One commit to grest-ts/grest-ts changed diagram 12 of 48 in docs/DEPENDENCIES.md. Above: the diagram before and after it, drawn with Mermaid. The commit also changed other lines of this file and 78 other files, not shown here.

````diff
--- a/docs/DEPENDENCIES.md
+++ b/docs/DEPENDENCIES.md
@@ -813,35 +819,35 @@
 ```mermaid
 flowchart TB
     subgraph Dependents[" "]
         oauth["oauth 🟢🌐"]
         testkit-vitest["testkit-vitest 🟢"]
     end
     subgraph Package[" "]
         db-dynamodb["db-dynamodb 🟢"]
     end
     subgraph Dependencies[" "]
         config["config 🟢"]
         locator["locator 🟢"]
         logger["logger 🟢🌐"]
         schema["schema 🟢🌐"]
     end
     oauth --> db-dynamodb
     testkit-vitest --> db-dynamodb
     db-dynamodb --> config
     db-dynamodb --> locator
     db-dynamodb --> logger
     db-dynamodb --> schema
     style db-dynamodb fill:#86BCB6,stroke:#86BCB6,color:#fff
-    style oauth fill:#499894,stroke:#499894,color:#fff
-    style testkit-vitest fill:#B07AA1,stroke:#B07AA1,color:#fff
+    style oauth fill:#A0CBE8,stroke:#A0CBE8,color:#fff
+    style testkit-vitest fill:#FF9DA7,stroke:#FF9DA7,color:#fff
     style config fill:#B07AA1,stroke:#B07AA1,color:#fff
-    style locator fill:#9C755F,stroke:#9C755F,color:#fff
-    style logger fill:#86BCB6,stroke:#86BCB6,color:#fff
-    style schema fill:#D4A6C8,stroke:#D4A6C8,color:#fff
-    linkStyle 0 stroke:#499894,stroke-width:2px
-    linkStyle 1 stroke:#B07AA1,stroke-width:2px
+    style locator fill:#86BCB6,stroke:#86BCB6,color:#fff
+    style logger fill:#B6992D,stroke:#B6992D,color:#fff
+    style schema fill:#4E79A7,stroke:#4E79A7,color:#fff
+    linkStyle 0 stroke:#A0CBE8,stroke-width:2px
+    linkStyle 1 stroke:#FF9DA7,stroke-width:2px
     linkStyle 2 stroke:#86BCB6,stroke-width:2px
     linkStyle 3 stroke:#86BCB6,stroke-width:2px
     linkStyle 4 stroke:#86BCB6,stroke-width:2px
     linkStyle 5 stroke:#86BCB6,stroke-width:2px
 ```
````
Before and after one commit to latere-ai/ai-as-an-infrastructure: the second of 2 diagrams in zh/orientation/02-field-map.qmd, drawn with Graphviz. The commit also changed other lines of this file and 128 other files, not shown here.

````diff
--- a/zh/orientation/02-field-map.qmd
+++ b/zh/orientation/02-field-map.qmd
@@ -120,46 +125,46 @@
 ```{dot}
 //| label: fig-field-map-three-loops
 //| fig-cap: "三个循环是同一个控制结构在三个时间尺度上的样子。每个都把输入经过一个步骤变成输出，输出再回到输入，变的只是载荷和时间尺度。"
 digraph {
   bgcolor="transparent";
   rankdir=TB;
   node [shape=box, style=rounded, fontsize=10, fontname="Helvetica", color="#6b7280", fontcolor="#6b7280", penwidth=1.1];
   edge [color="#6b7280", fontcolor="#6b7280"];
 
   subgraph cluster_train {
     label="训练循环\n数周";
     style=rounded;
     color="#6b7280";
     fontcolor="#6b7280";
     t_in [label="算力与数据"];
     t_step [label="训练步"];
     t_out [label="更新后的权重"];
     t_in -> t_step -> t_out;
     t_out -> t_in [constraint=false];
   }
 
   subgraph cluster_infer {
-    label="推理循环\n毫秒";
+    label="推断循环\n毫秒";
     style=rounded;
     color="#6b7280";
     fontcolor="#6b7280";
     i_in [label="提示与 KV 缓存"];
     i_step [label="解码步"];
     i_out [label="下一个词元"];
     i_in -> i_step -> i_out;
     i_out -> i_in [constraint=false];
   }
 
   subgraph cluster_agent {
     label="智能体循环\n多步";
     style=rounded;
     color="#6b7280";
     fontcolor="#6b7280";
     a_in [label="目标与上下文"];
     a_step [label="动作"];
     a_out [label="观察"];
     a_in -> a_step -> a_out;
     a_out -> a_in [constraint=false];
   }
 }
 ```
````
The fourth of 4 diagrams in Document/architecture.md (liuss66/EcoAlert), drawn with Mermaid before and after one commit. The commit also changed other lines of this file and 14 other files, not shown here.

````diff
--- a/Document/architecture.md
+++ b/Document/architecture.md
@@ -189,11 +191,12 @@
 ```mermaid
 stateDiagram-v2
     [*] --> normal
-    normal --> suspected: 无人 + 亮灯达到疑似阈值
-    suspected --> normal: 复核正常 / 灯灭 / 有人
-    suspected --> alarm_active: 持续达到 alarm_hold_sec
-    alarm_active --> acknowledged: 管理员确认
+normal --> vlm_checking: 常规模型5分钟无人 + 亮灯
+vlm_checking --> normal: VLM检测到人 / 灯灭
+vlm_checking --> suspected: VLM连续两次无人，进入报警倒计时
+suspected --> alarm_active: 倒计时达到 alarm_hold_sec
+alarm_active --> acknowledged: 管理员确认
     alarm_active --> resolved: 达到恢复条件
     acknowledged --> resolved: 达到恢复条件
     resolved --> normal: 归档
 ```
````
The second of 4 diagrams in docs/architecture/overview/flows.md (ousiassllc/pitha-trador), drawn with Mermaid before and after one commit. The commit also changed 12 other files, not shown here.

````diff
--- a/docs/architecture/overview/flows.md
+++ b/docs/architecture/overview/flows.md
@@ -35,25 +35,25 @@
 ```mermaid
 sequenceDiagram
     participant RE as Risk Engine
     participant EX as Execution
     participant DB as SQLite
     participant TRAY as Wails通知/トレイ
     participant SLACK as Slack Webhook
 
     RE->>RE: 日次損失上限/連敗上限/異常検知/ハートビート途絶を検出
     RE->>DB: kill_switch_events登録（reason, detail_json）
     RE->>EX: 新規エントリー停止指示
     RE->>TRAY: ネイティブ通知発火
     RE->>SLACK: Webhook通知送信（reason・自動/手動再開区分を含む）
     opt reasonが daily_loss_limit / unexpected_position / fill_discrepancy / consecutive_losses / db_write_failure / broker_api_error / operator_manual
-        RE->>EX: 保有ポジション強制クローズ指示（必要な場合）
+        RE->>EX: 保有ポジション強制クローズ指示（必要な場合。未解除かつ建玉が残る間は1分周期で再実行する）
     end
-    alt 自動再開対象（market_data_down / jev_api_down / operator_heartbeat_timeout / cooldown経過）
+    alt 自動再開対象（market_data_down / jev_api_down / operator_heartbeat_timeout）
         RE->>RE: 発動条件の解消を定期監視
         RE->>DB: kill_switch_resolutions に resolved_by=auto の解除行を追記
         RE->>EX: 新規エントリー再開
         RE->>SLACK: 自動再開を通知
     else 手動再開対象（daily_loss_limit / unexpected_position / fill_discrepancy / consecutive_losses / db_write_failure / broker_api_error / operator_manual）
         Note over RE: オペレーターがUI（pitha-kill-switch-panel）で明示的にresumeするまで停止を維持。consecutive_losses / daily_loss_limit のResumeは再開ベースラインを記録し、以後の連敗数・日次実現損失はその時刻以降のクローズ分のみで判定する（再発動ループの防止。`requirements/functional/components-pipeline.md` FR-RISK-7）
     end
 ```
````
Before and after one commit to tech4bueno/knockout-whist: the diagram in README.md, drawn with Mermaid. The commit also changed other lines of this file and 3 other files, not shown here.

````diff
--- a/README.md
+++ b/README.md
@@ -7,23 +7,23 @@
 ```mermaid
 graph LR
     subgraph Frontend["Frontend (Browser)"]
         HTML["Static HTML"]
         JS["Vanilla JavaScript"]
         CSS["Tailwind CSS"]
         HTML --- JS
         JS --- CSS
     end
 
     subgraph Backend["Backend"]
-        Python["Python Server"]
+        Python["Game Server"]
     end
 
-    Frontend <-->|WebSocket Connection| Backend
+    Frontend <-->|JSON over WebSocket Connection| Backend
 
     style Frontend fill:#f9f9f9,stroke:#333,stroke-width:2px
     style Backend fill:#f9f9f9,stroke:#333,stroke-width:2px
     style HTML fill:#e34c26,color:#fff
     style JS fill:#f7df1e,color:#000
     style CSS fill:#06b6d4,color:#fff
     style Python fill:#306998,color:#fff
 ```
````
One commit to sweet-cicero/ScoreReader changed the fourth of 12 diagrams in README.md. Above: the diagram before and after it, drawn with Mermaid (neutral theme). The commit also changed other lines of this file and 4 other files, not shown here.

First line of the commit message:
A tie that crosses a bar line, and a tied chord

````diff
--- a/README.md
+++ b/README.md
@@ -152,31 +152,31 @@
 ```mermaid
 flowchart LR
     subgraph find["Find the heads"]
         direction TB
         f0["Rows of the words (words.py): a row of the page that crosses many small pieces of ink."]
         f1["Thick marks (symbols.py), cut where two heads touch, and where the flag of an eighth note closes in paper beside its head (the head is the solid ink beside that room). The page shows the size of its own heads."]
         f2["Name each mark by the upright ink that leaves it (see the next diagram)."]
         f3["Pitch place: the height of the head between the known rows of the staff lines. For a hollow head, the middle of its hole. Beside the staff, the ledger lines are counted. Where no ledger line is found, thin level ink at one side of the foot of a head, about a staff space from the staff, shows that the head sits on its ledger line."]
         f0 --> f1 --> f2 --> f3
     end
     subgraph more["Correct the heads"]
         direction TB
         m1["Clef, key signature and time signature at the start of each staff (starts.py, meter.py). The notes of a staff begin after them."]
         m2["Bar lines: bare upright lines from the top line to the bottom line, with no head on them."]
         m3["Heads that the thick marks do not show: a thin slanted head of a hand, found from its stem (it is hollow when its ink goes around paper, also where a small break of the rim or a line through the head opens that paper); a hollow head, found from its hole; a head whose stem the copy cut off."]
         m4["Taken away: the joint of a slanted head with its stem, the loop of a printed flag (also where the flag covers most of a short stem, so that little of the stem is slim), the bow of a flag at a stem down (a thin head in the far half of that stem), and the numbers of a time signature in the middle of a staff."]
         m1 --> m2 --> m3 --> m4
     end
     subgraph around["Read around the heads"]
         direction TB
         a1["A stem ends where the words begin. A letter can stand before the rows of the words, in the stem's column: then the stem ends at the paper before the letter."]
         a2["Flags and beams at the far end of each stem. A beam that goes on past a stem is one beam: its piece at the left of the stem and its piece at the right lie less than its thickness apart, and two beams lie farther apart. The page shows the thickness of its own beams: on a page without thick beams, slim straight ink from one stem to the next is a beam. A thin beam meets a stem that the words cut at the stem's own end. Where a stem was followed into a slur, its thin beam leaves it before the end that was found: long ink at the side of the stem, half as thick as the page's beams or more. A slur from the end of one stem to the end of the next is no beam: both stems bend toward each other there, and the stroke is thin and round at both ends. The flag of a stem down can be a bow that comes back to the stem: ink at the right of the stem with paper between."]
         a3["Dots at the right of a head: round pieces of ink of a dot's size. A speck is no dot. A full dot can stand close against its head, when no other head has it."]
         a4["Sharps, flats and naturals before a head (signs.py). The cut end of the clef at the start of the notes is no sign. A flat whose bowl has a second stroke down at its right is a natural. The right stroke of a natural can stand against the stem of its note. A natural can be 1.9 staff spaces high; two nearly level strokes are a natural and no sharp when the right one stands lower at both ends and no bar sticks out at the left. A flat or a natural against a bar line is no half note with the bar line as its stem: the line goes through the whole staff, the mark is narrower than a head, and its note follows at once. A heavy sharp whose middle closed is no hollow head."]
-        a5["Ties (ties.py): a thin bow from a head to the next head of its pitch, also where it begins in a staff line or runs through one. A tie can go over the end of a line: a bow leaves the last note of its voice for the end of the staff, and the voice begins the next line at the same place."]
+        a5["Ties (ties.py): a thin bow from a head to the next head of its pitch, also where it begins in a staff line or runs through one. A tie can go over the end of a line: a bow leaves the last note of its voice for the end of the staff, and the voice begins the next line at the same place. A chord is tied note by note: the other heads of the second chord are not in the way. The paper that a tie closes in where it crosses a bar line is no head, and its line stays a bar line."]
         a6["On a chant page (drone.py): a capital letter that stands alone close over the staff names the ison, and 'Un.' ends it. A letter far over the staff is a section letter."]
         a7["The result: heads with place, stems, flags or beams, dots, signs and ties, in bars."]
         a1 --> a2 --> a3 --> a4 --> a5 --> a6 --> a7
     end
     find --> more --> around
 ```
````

★ ★ ★ ★ ★

→ **WHAT TO WORK ON**: Among the entries above, identify all lines with "normal" and copy them.

→ **EXPECTED ANSWER**:
     [*] --> normal
-    normal --> suspected: 无人 + 亮灯达到疑似阈值
-    suspected --> normal: 复核正常 / 灯灭 / 有人
+normal --> vlm_checking: 常规模型5分钟无人 + 亮灯
+vlm_checking --> normal: VLM检测到人 / 灯灭
     resolved --> normal: 归档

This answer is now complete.